Version difference data
%%
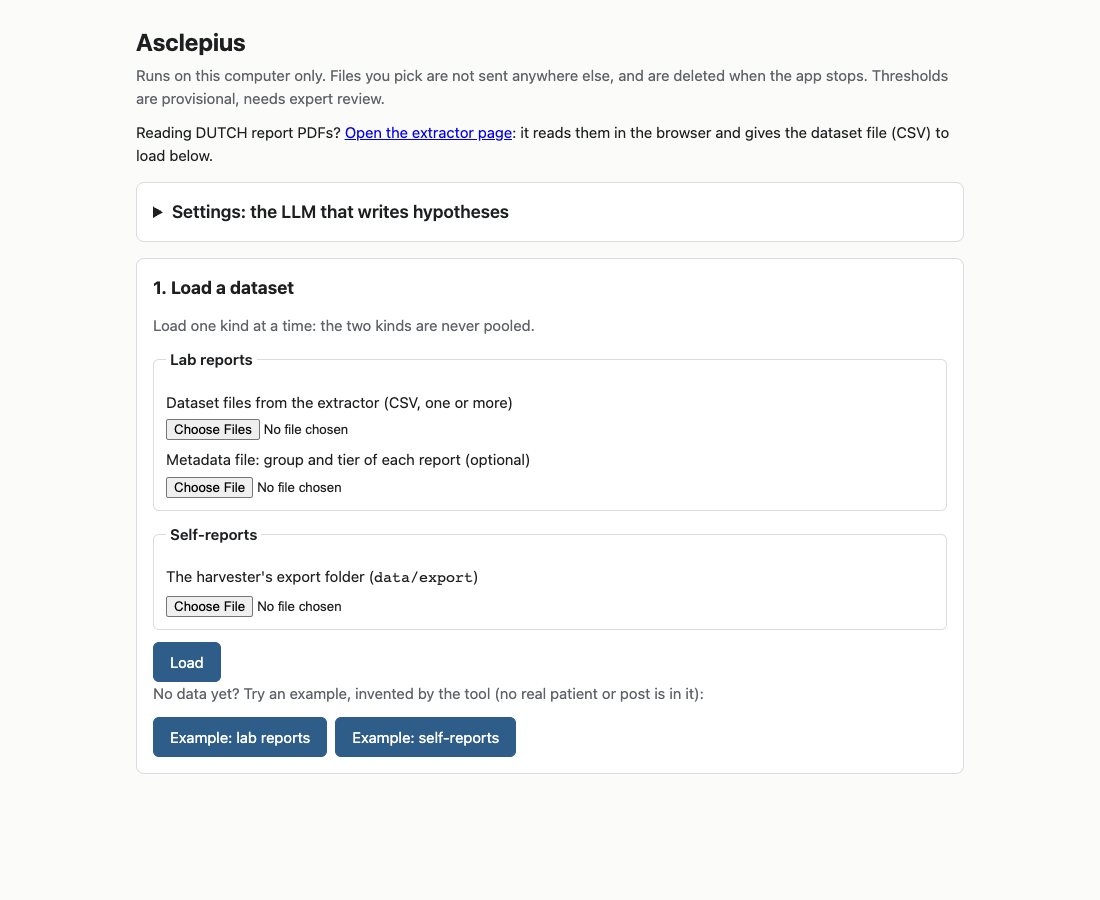
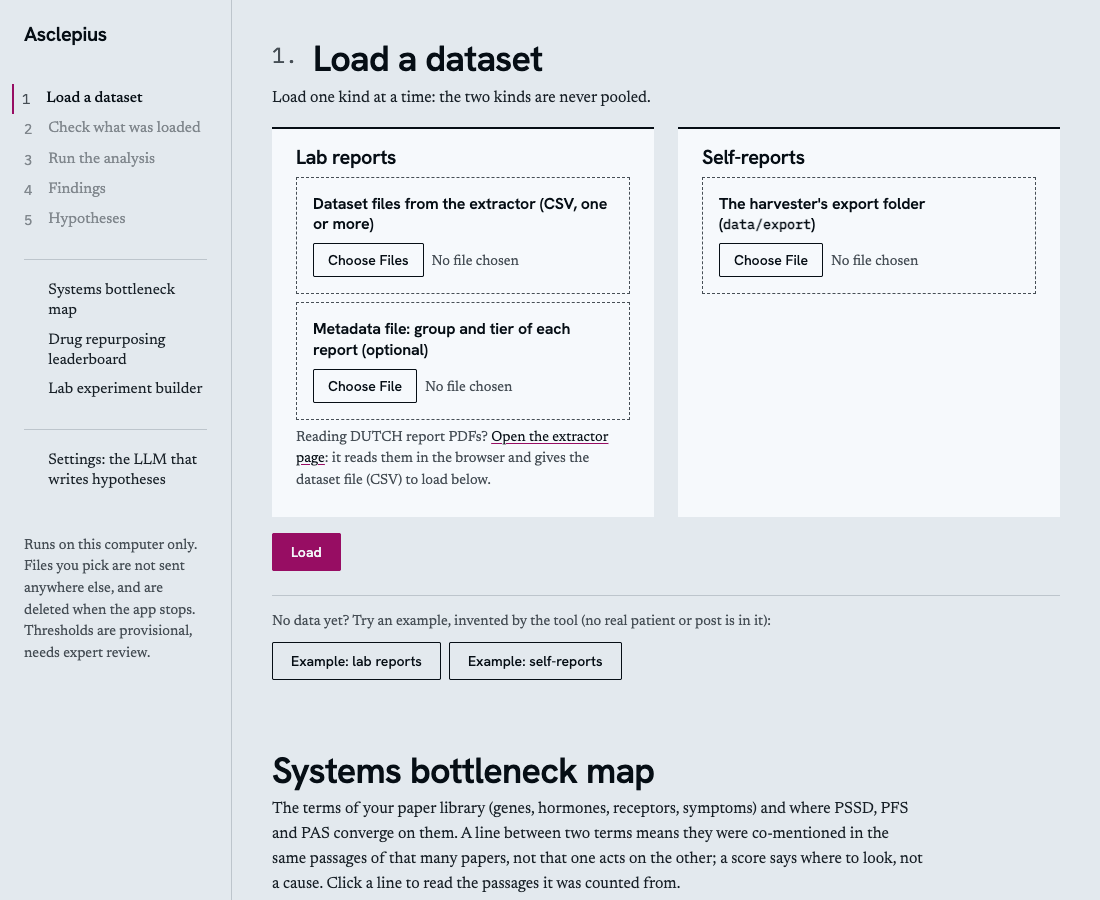
Contents mark the section in view by scroll position; guide follows the new page
The intersection observer could leave an earlier section marked; the
current section is now the last one whose top has passed a third of the
window. The guide's screenshots are retaken in the new look, and it no
longer says Settings and the extractor link are at the top of the page.

diff --git a/analysis/asclepius/web/index.html b/analysis/asclepius/web/index.html
@@ -1848,8 +1848,12 @@ function showContents() {
   }
 }
 
-function markCurrent(section) {
-  for (const [a, s] of CONTENTS) { if (s === section) a.setAttribute("aria-current", "true"); else a.removeAttribute("aria-current"); }
+/** Mark the section in view: the last shown one whose top has passed a line a third down the window. */
+function markCurrent() {
+  const line = window.innerHeight * 0.35;
+  let current = CONTENTS[0][1];
+  for (const [, s] of CONTENTS) if (!s.hidden && s.getBoundingClientRect().top <= line) current = s;
+  for (const [a, s] of CONTENTS) { if (s === current) a.setAttribute("aria-current", "true"); else a.removeAttribute("aria-current"); }
 }
 
 for (const [a, section] of CONTENTS) {
@@ -1859,13 +1863,14 @@ for (const [a, section] of CONTENTS) {
     if (details) details.open = true;
   });
 }
-const watch = new MutationObserver(showContents);
+const watch = new MutationObserver(() => { showContents(); markCurrent(); });
 for (const [, section] of CONTENTS) watch.observe(section, { attributes: true, attributeFilter: ["hidden"] });
-const seen = new IntersectionObserver((entries) => entries.forEach((e) => { if (e.isIntersecting) markCurrent(e.target); }),
-  { rootMargin: "-30% 0px -60% 0px" });
-for (const [, section] of CONTENTS) seen.observe(section);
+let marking = 0;
+for (const event of ["scroll", "resize"]) {
+  window.addEventListener(event, () => { cancelAnimationFrame(marking); marking = requestAnimationFrame(markCurrent); }, { passive: true });
+}
 showContents();
-markCurrent($("load"));
+markCurrent();
 
 showFactors();
 loadMap();

diff --git a/guide/README.md b/guide/README.md
@@ -156,7 +156,7 @@ controls".
 
 ### Set up the language model
 
-Open **Settings: the LLM that writes hypotheses** at the top of the page. Until it is set up it
+Open **Settings: the LLM that writes hypotheses**, last in the contents on the left. Until it is set up it
 shows a red "No LLM is configured" message; that is expected.
 
 ![The settings panel on a new install](images/02-settings.png)
@@ -198,7 +198,7 @@ to test, not recommendations. **Export hypotheses (HTML)** saves them with the r
 
 ### DUTCH reports (PDF)
 
-The app links to the **extractor page** ("Open the extractor page" at the top). Drop DUTCH report
+The app links to the **extractor page** ("Open the extractor page", under **Lab reports**). Drop DUTCH report
 PDFs onto it. It reads them inside the browser tab; the PDFs are never uploaded, and the page works
 with the internet switched off.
%%
Exercise instructions
Include the first line of the records, the line containing "the window. */", and every line between them, repeated exactly. Skip the pictures.

Completed task
Contents mark the section in view by scroll position; guide follows the new page
The intersection observer could leave an earlier section marked; the
current section is now the last one whose top has passed a third of the
window. The guide's screenshots are retaken in the new look, and it no
longer says Settings and the extractor link are at the top of the page.

diff --git a/analysis/asclepius/web/index.html b/analysis/asclepius/web/index.html
@@ -1848,8 +1848,12 @@ function showContents() {
   }
 }
 
-function markCurrent(section) {
-  for (const [a, s] of CONTENTS) { if (s === section) a.setAttribute("aria-current", "true"); else a.removeAttribute("aria-current"); }
+/** Mark the section in view: the last shown one whose top has passed a line a third down the window. */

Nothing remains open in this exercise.